▶ _Exercise details_: The answer must consist of every line below that contains the word "paddingBottom".

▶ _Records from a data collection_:
--------------------

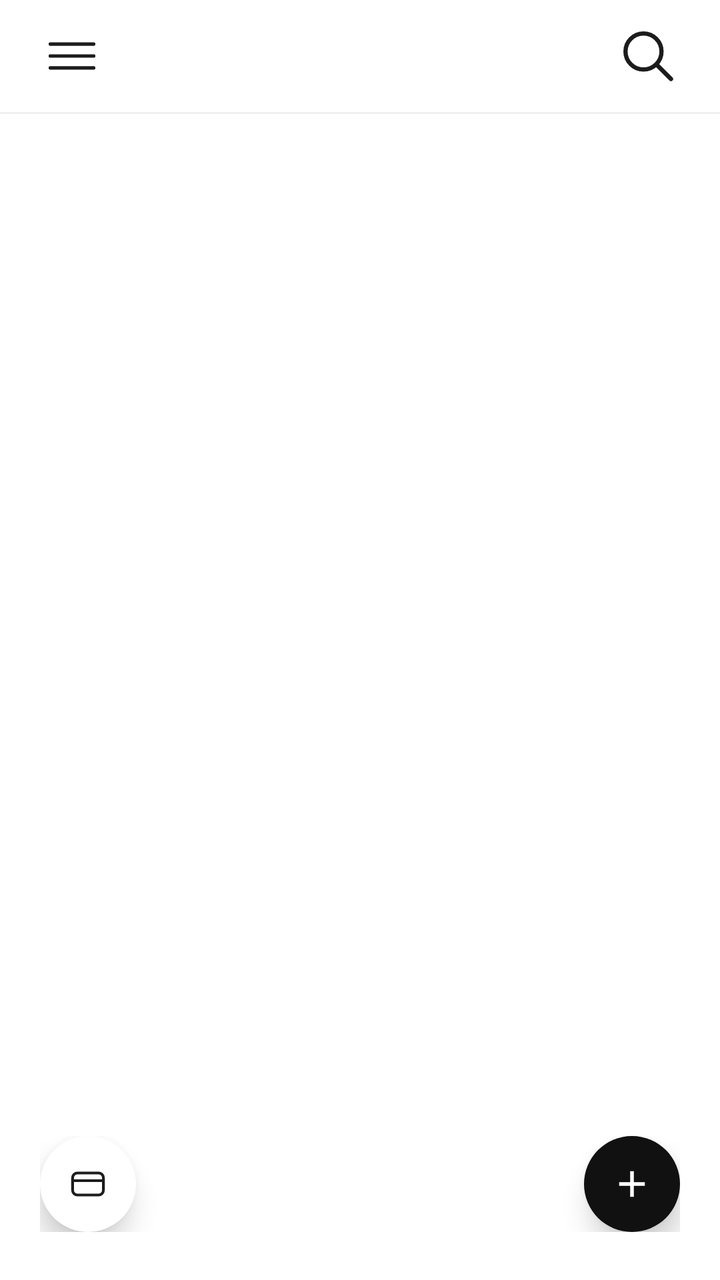
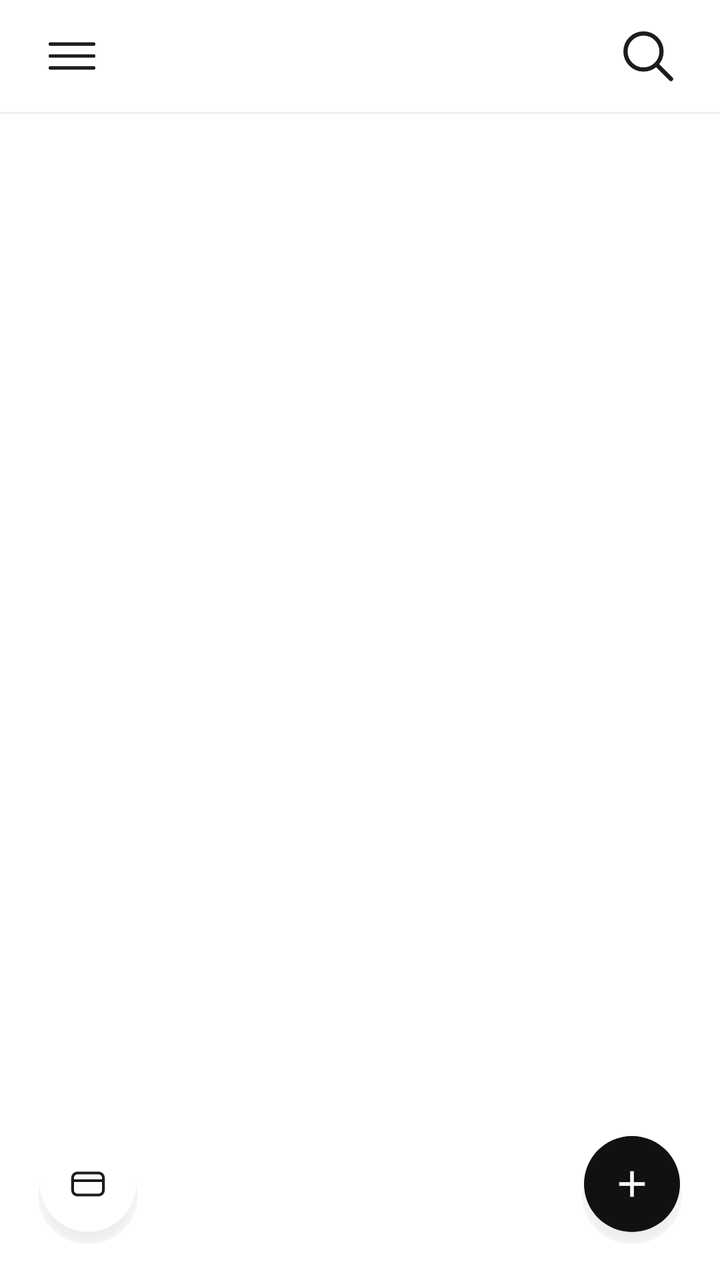

Compare the two renders of this Android layout. The source of the first and the diff that turns it into the second are given below.
<!-- AndroidManifest.xml: application theme Theme.WuDiary -->
<!-- res/layout/activity_main.xml -->
<?xml version="1.0" encoding="utf-8"?>
<androidx.drawerlayout.widget.DrawerLayout xmlns:android="http://schemas.android.com/apk/res/android"
    xmlns:app="http://schemas.android.com/apk/res-auto"
    android:id="@+id/drawerRoot"
    android:layout_width="match_parent"
    android:layout_height="match_parent"
    android:background="@color/background"
    android:fitsSystemWindows="true">

    <LinearLayout
        android:layout_width="match_parent"
        android:layout_height="match_parent"
        android:background="@color/background"
        android:orientation="vertical">

    <FrameLayout
        android:layout_width="match_parent"
        android:layout_height="56dp">

        <ImageButton
            android:id="@+id/btnMenu"
            android:layout_width="48dp"
            android:layout_height="48dp"
            android:layout_gravity="start|center_vertical"
            android:layout_marginStart="12dp"
            android:background="?attr/selectableItemBackgroundBorderless"
            android:contentDescription="@string/menu"
            android:scaleType="centerInside"
            android:src="@drawable/ic_menu" />

        <ImageButton
            android:id="@+id/btnSearch"
            android:layout_width="48dp"
            android:layout_height="48dp"
            android:layout_gravity="end|center_vertical"
            android:layout_marginEnd="12dp"
            android:background="?attr/selectableItemBackgroundBorderless"
            android:contentDescription="@string/search"
            android:scaleType="centerInside"
            android:src="@drawable/ic_search" />
    </FrameLayout>

    <View
        android:layout_width="match_parent"
        android:layout_height="1dp"
        android:background="@color/divider" />

    <LinearLayout
        android:id="@+id/calendarPanel"
        android:layout_width="match_parent"
        android:layout_height="wrap_content"
        android:orientation="vertical"
        android:paddingHorizontal="24dp"
        android:paddingTop="8dp"
        android:paddingBottom="4dp"
        android:visibility="gone">

        <LinearLayout
            android:layout_width="match_parent"
            android:layout_height="wrap_content"
            android:gravity="center_vertical"
            android:orientation="horizontal">

            <TextView
                android:id="@+id/textCalMonth"
                android:layout_width="wrap_content"
                android:layout_height="wrap_content"
                android:fontFamily="serif"
                android:textColor="@color/text_primary"
                android:textSize="26sp"
                android:textStyle="bold" />

            <TextView
                android:id="@+id/textCalYear"
                android:layout_width="wrap_content"
                android:layout_height="wrap_content"
                android:layout_marginStart="10dp"
                android:fontFamily="serif"
                android:textColor="@color/text_secondary"
                android:textSize="16sp" />

            <Space
                android:layout_width="0dp"
                android:layout_height="1dp"
                android:layout_weight="1" />

            <ImageButton
                android:id="@+id/btnPrevMonth"
                android:layout_width="40dp"
                android:layout_height="40dp"
                android:background="?attr/selectableItemBackgroundBorderless"
                android:contentDescription="@string/prev_month"
                android:scaleType="centerInside"
                android:src="@drawable/ic_chevron_left" />

            <ImageButton
                android:id="@+id/btnNextMonth"
                android:layout_width="40dp"
                android:layout_height="40dp"
                android:layout_marginStart="8dp"
                android:background="?attr/selectableItemBackgroundBorderless"
                android:contentDescription="@string/next_month"
                android:scaleType="centerInside"
                android:src="@drawable/ic_chevron_right" />
        </LinearLayout>

        <LinearLayout
            android:id="@+id/weekHeader"
            android:layout_width="match_parent"
            android:layout_height="wrap_content"
            android:layout_marginTop="12dp"
            android:orientation="horizontal">

            <TextView
                android:layout_width="0dp"
                android:layout_height="wrap_content"
                android:layout_weight="1"
                android:gravity="center"
                android:text="@string/week_sun"
                android:textColor="@color/text_secondary"
                android:textSize="14sp" />

            <TextView
                android:layout_width="0dp"
                android:layout_height="wrap_content"
                android:layout_weight="1"
                android:gravity="center"
                android:text="@string/week_mon"
                android:textColor="@color/text_secondary"
                android:textSize="14sp" />

            <TextView
                android:layout_width="0dp"
                android:layout_height="wrap_content"
                android:layout_weight="1"
                android:gravity="center"
                android:text="@string/week_tue"
                android:textColor="@color/text_secondary"
                android:textSize="14sp" />

            <TextView
                android:layout_width="0dp"
                android:layout_height="wrap_content"
                android:layout_weight="1"
                android:gravity="center"
                android:text="@string/week_wed"
                android:textColor="@color/text_secondary"
                android:textSize="14sp" />

            <TextView
                android:layout_width="0dp"
                android:layout_height="wrap_content"
                android:layout_weight="1"
                android:gravity="center"
                android:text="@string/week_thu"
                android:textColor="@color/text_secondary"
                android:textSize="14sp" />

            <TextView
                android:layout_width="0dp"
                android:layout_height="wrap_content"
                android:layout_weight="1"
                android:gravity="center"
                android:text="@string/week_fri"
                android:textColor="@color/text_secondary"
                android:textSize="14sp" />

            <TextView
                android:layout_width="0dp"
                android:layout_height="wrap_content"
                android:layout_weight="1"
                android:gravity="center"
                android:text="@string/week_sat"
                android:textColor="@color/text_secondary"
                android:textSize="14sp" />
        </LinearLayout>

        <LinearLayout
            android:id="@+id/dayGrid"
            android:layout_width="match_parent"
            android:layout_height="wrap_content"
            android:layout_marginTop="4dp"
            android:orientation="vertical" />
    </LinearLayout>

    <FrameLayout
        android:layout_width="match_parent"
        android:layout_height="0dp"
        android:layout_weight="1">

        <androidx.recyclerview.widget.RecyclerView
            android:id="@+id/recycler"
            android:layout_width="match_parent"
            android:layout_height="match_parent"
            android:clipToPadding="false"
            android:paddingTop="8dp"
            android:paddingBottom="112dp" />

        <LinearLayout
            android:id="@+id/emptyView"
            android:layout_width="wrap_content"
            android:layout_height="wrap_content"
            android:layout_gravity="center"
            android:gravity="center"
            android:orientation="vertical"
            android:visibility="gone">

            <TextView
                android:layout_width="wrap_content"
                android:layout_height="wrap_content"
                android:text="@string/empty_title"
                android:textColor="@color/text_primary"
                android:textSize="16sp"
                android:textStyle="bold" />

            <TextView
                android:layout_width="wrap_content"
                android:layout_height="wrap_content"
                android:layout_marginTop="6dp"
                android:text="@string/empty_subtitle"
                android:textColor="@color/text_secondary"
                android:textSize="13sp" />
        </LinearLayout>

        <LinearLayout
            android:layout_width="match_parent"
            android:layout_height="wrap_content"
            android:layout_gravity="bottom"
            android:gravity="bottom"
            android:orientation="horizontal"
            android:paddingHorizontal="20dp"
            android:paddingTop="8dp"
            android:paddingBottom="24dp">

            <ImageButton
                android:id="@+id/fabWallet"
                android:layout_width="48dp"
                android:layout_height="48dp"
                android:background="@drawable/bg_fab_light"
                android:contentDescription="@string/wallet"
                android:elevation="8dp"
                android:padding="13dp"
                android:scaleType="fitCenter"
                android:src="@drawable/ic_wallet"
                android:tint="@color/text_primary" />

            <Space
                android:layout_width="0dp"
                android:layout_height="1dp"
                android:layout_weight="1" />

            <ImageButton
                android:id="@+id/fabAdd"
                android:layout_width="48dp"
                android:layout_height="48dp"
                android:background="@drawable/bg_fab_dark"
                android:contentDescription="@string/add_diary"
                android:elevation="8dp"
                android:padding="13dp"
                android:scaleType="fitCenter"
                android:src="@drawable/ic_add"
                android:tint="@android:color/white" />
        </LinearLayout>
    </FrameLayout>
    </LinearLayout>

    <LinearLayout
        android:id="@+id/drawerPanel"
        android:layout_width="280dp"
        android:layout_height="match_parent"
        android:layout_gravity="start"
        android:background="@color/surface"
        android:orientation="vertical"
        android:paddingTop="28dp">

        <TextView
            android:layout_width="wrap_content"
            android:layout_height="wrap_content"
            android:layout_marginStart="24dp"
            android:layout_marginBottom="20dp"
            android:fontFamily="serif"
            android:text="@string/app_name"
            android:textColor="@color/text_primary"
            android:textSize="20sp"
            android:textStyle="bold" />

        <View
            android:layout_width="match_parent"
            android:layout_height="1dp"
            android:background="@color/divider" />

        <LinearLayout
            android:id="@+id/itemSettings"
            android:layout_width="match_parent"
            android:layout_height="56dp"
            android:background="?attr/selectableItemBackground"
            android:clickable="true"
            android:focusable="true"
            android:gravity="center_vertical"
            android:orientation="horizontal"
            android:paddingHorizontal="24dp">

            <TextView
                android:layout_width="wrap_content"
                android:layout_height="wrap_content"
                android:text="@string/settings"
                android:textColor="@color/text_primary"
                android:textSize="16sp" />
        </LinearLayout>

        <View
            android:layout_width="match_parent"
            android:layout_height="1dp"
            android:background="@color/divider" />
    </LinearLayout>

</androidx.drawerlayout.widget.DrawerLayout>
<!-- resources referenced by this layout -->
<resources>
  <color name="background">#FFFFFF</color>
  <color name="divider">#EFEFEF</color>
  <color name="surface">#FFFFFF</color>
  <color name="text_primary">#1C1C1C</color>
  <color name="text_secondary">#BDBDBD</color>
  <!-- drawable bg_fab_dark (drawable) -->
  <?xml version="1.0" encoding="utf-8"?>
  <shape xmlns:android="http://schemas.android.com/apk/res/android"
      android:shape="oval">
      <solid android:color="@color/fab_dark" />
  </shape>
  <!-- drawable bg_fab_light (drawable) -->
  <?xml version="1.0" encoding="utf-8"?>
  <shape xmlns:android="http://schemas.android.com/apk/res/android"
      android:shape="oval">
      <solid android:color="@color/surface" />
  </shape>
  <!-- drawable ic_add (drawable) -->
  <?xml version="1.0" encoding="utf-8"?>
  <vector xmlns:android="http://schemas.android.com/apk/res/android"
      android:width="24dp"
      android:height="24dp"
      android:viewportWidth="24"
      android:viewportHeight="24">
      <path
          android:fillColor="#FFFFFF"
          android:pathData="M19,13h-6v6h-2v-6H5v-2h6V5h2v6h6v2z" />
  </vector>
  <!-- drawable ic_chevron_right (drawable) -->
  <?xml version="1.0" encoding="utf-8"?>
  <vector xmlns:android="http://schemas.android.com/apk/res/android"
      android:width="24dp"
      android:height="24dp"
      android:viewportWidth="24"
      android:viewportHeight="24">
      <path
          android:fillColor="#00000000"
          android:pathData="M9,5 L16,12 L9,19"
          android:strokeColor="#1C1C1C"
          android:strokeLineCap="round"
          android:strokeLineJoin="round"
          android:strokeWidth="1.6" />
  </vector>
  <!-- drawable ic_menu (drawable) -->
  <?xml version="1.0" encoding="utf-8"?>
  <vector xmlns:android="http://schemas.android.com/apk/res/android"
      android:width="26dp"
      android:height="26dp"
      android:viewportWidth="24"
      android:viewportHeight="24">
      <path
          android:fillColor="#00000000"
          android:pathData="M2,6.5 L22,6.5 M2,12 L22,12 M2,17.5 L22,17.5"
          android:strokeColor="#1C1C1C"
          android:strokeLineCap="round"
          android:strokeWidth="1.6" />
  </vector>
  <string name="add_diary">新建日记</string>
  <string name="app_name">Wu Diary</string>
  <string name="empty_subtitle">点右下角按钮，记录今天的心情吧</string>
  <string name="empty_title">还没有日记</string>
  <string name="menu">菜单</string>
  <string name="next_month">下一月</string>
  <string name="prev_month">上一月</string>
  <string name="search">搜索</string>
  <string name="settings">设置</string>
  <string name="wallet">钱包</string>
  <string name="week_fri">Fri</string>
  <string name="week_mon">Mon</string>
  <string name="week_sat">Sat</string>
  <string name="week_sun">Sun</string>
  <string name="week_thu">Thu</string>
  <string name="week_tue">Tue</string>
  <string name="week_wed">Wed</string>
  <color name="fab_dark">#111111</color>
  <color name="primary">#1C1C1C</color>
  <!-- unchanged entries left out for length: 4 -->
</resources>

<!-- the commit's change to res/layout/activity_main.xml (unified diff, before → after) -->
@@ -228,18 +228,17 @@
             android:layout_gravity="bottom"
             android:gravity="bottom"
             android:orientation="horizontal"
-            android:paddingHorizontal="20dp"
+            android:paddingHorizontal="14dp"
             android:paddingTop="8dp"
-            android:paddingBottom="24dp">
+            android:paddingBottom="18dp">
 
             <ImageButton
                 android:id="@+id/fabWallet"
-                android:layout_width="48dp"
-                android:layout_height="48dp"
+                android:layout_width="60dp"
+                android:layout_height="60dp"
                 android:background="@drawable/bg_fab_light"
                 android:contentDescription="@string/wallet"
-                android:elevation="8dp"
-                android:padding="13dp"
+                android:padding="19dp"
                 android:scaleType="fitCenter"
                 android:src="@drawable/ic_wallet"
                 android:tint="@color/text_primary" />
@@ -251,12 +250,11 @@
 
             <ImageButton
                 android:id="@+id/fabAdd"
-                android:layout_width="48dp"
-                android:layout_height="48dp"
+                android:layout_width="60dp"
+                android:layout_height="60dp"
                 android:background="@drawable/bg_fab_dark"
                 android:contentDescription="@string/add_diary"
-                android:elevation="8dp"
-                android:padding="13dp"
+                android:padding="19dp"
                 android:scaleType="fitCenter"
                 android:src="@drawable/ic_add"
                 android:tint="@android:color/white" />
<!-- resource entries referenced after the edit -->
@@ -7,16 +7,57 @@
   <color name="text_secondary">#BDBDBD</color>
   <!-- drawable bg_fab_dark (drawable) -->
   <?xml version="1.0" encoding="utf-8"?>
-  <shape xmlns:android="http://schemas.android.com/apk/res/android"
-      android:shape="oval">
-      <solid android:color="@color/fab_dark" />
-  </shape>
+  <layer-list xmlns:android="http://schemas.android.com/apk/res/android">
+      <item
+          android:bottom="0dp"
+          android:left="5dp"
+          android:right="5dp"
+          android:top="12dp">
+          <shape android:shape="oval">
+              <gradient
+                  android:endColor="#00000000"
+                  android:gradientRadius="30dp"
+                  android:startColor="#33000000"
+                  android:type="radial" />
+          </shape>
+      </item>
+      <item
+          android:bottom="6dp"
+          android:left="6dp"
+          android:right="6dp"
+          android:top="6dp">
+          <shape android:shape="oval">
+              <solid android:color="@color/fab_dark" />
+          </shape>
+      </item>
+  </layer-list>
   <!-- drawable bg_fab_light (drawable) -->
   <?xml version="1.0" encoding="utf-8"?>
-  <shape xmlns:android="http://schemas.android.com/apk/res/android"
-      android:shape="oval">
-      <solid android:color="@color/surface" />
-  </shape>
+  <layer-list xmlns:android="http://schemas.android.com/apk/res/android">
+      
+      <item
+          android:bottom="0dp"
+          android:left="5dp"
+          android:right="5dp"
+          android:top="12dp">
+          <shape android:shape="oval">
+              <gradient
+                  android:endColor="#00000000"
+                  android:gradientRadius="30dp"
+                  android:startColor="#33000000"
+                  android:type="radial" />
+          </shape>
+      </item>
+      <item
+          android:bottom="6dp"
+          android:left="6dp"
+          android:right="6dp"
+          android:top="6dp">
+          <shape android:shape="oval">
+              <solid android:color="@color/surface" />
+          </shape>
+      </item>
+  </layer-list>
   <!-- drawable ic_add (drawable) -->
   <?xml version="1.0" encoding="utf-8"?>
   <vector xmlns:android="http://schemas.android.com/apk/res/android"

--------------------

▶ _Answer to this task_:
        android:paddingBottom="4dp"
            android:paddingBottom="112dp" />
            android:paddingBottom="24dp">
-            android:paddingBottom="24dp">
+            android:paddingBottom="18dp">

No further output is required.